The state’s high court is slapping strict limits on child welfare workers who yank kids from their parents too quickly, stating in a sweeping ruling that investigators must make reasonable efforts to keep families together.
The Supreme Judicial Court ruled yesterday that before a child is seized by the state, a judge must twice determine whether the Department of Children and Families made reasonable efforts to keep kids with their natural parents. The first determination is at an initial hearing, and the second happens 72 hours later.
Some — including public defenders and the head of the Office of the Child Advocate — say the rule eliminates confusion and forces DCF to make a good-faith effort not to rush through investigations that could split families up.
“Making reasonable efforts to see if there are any services that can be offered that will allow a child to remain at home is probably a good thing,” said Maria Mossaides, the state’s Child Advocate. “This is going to cause people to think about what they’re doing and whether they have met their burden.”
But Jennifer Lane of Community Voices, a victims’ advocacy group, said in an email that the SJC “keeps picking apart our laws and the only one it’s hurting is our children and the commonwealth.” She said the decision effectively forces DCF to teach parents how to take care of their kids.
“This decision reads more like a property dispute,” Lane said. “If DCF isn’t allowed to watch out for children, then who is? DCF’s responsibility is to protect the children, not parent their parents.”
The unanimous decision, penned by Chief Justice Ralph Gants, notes that DCF can remove a child in a number of instances, including situations where a kid is abandoned or when the parent has been convicted of crimes of violence against other family members.
Gants also noted that the ruling does not stop DCF staffers from removing a child from a potentially dangerous household.
“This does not mean that the department should allow a child to remain with his or her parents when there is reasonable cause to believe that doing so would subject the child’s health or safety to immediate danger from abuse or neglect,” he wrote.
The ruling stems from a case in June last year, when a DCF social worker removed a 3-year-old boy from a Worcester home after a brief assessment during which she smelled marijuana, saw a hallway littered with trash and noticed debris in the child’s room.
However, the staffer made no efforts to assist the family but she told a juvenile court judge that she had, according to the decision. The judge allowed the state to take the boy, and after a second hearing, ruled that “custody would remain with the department,” according to court documents.
An appeals court justice found that the judge did not properly consider whether the DCF staffer made reasonable efforts to find another option besides removal. The child was eventually returned to his parents, but the SJC took the case anyway to clarify the rule of law.
In response to the ruling, a DCF spokeswoman issued a statement yesterday, saying, “The department remains committed to providing families with the services and supports that prevent or eliminate the need to remove a child from their home to begin with, and making reasonable efforts to return a child as soon as possible, when appropriate and safe to do so.”
Michael Dsida, deputy chief counsel with the Committee for Public Counsel Services, lauded the decision and said it will help children and a cash-strapped DCF.
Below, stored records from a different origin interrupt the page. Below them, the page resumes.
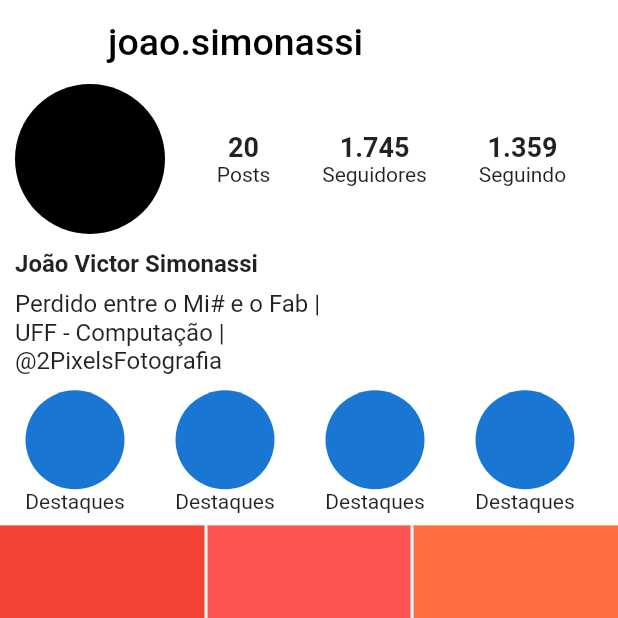
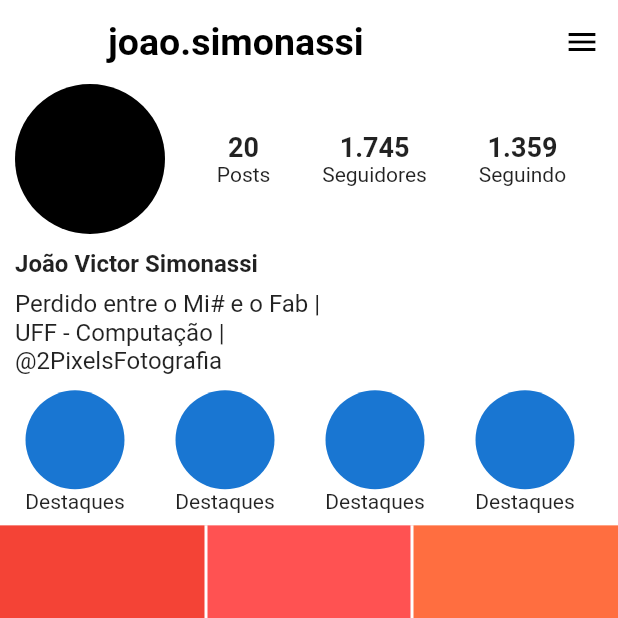
Before and after one commit to jsimonassi/Feed-Instagram-Preview, a Flutter app: the screen it shows after launch, after a tap on "Entrar", on a phone screen of 412 x 824 dp, the top half of it. Run offline on Flutter 3.47's test engine with Material 2 defaults, Android fonts, the phone set to English and light mode, and no system bars; missing offline and left inert: flutter_insta.

Commit message:
Add drawer menu and dependencies do get ig info

```diff
--- a/lib/screens/Home.dart
+++ b/lib/screens/Home.dart
@@ -16,10 +16,44 @@ class _HomeState extends State<Home> {
       appBar: AppBar(
         title: Text(
           "joao.simonassi",
-          style: TextStyle(fontSize: 25, color: Colors.black),
+          style: TextStyle(
+              fontSize: 25, color: Colors.black, fontWeight: FontWeight.bold),
         ),
+        centerTitle: false,
         backgroundColor: Colors.white,
         shadowColor: Colors.transparent,
+        actionsIconTheme: IconThemeData(color: Colors.black),
+      ),
+      endDrawer: Drawer(
+        child: ListView(
+          padding: EdgeInsets.zero,
+          children: [
+            const DrawerHeader(
+              decoration: BoxDecoration(
+                color: Colors.blue,
+              ),
+              child: Text('Drawer Header'),
+            ),
+            ListTile(
+              title: const Text('Item 1'),
+              onTap: () {
+                // Update the state of the app
+                // ...
+                // Then close the drawer
+                Navigator.pop(context);
+              },
+            ),
+            ListTile(
+              title: const Text('Item 2'),
+              onTap: () {
+                // Update the state of the app
+                // ...
+                // Then close the drawer
+                Navigator.pop(context);
+              },
+            ),
+          ],
+        ),
       ),
       body: Container(
         color: Colors.white,
@@ -31,8 +65,8 @@ class _HomeState extends State<Home> {
               Highlights(),
               Table(
                 border: TableBorder(
-                  horizontalInside: BorderSide(color: Colors.white,width: 2),
-                  verticalInside:  BorderSide(color: Colors.white,width: 2),
+                  horizontalInside: BorderSide(color: Colors.white, width: 2),
+                  verticalInside: BorderSide(color: Colors.white, width: 2),
                 ),
                 children: [
                   TableRow(children: <Widget>[
--- a/lib/screens/Login.dart
+++ b/lib/screens/Login.dart
@@ -1,6 +1,8 @@
 import 'package:flutter/material.dart';
 import 'package:instagram_preview/constants/Colors.dart';
 import 'package:instagram_preview/constants/Messages.dart';
+import 'package:flutter_insta/flutter_insta.dart';
+
 
 import 'Home.dart';
 
@@ -16,12 +18,20 @@ class _LoginState extends State<Login> {
   bool _errorMenssagesIsVisible = false;
 
   @override
-  void initState() {
+  void initState(){
+    _getProfileInfo("joaosimonassi");
     // TODO: implement initState
     setState(() {
       _errorMenssagesIsVisible = false;
     });
     super.initState();
+
+  }
+
+  _getProfileInfo(String username) async {
+    FlutterInsta flutterInsta = new FlutterInsta();
+    await flutterInsta.getProfileData(username);
+    print(flutterInsta.bio);
   }
 
   bool validateInfos() {
--- a/pubspec.yaml
+++ b/pubspec.yaml
@@ -28,6 +28,7 @@ dependencies:
   # The following adds the Cupertino Icons font to your application.
   # Use with the CupertinoIcons class for iOS style icons.
   cupertino_icons: ^1.0.2
+  flutter_insta: ^1.0.0
 
 dev_dependencies:
   flutter_test:
```
Also changed, not shown: pubspec.lock.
“At a time when DCF’s foster care system is operating beyond its true capacity,” Dsida said, “ensuring that DCF keeps children at home when they can stay there safely means that scarce foster care resources will remain available for children who really need them.”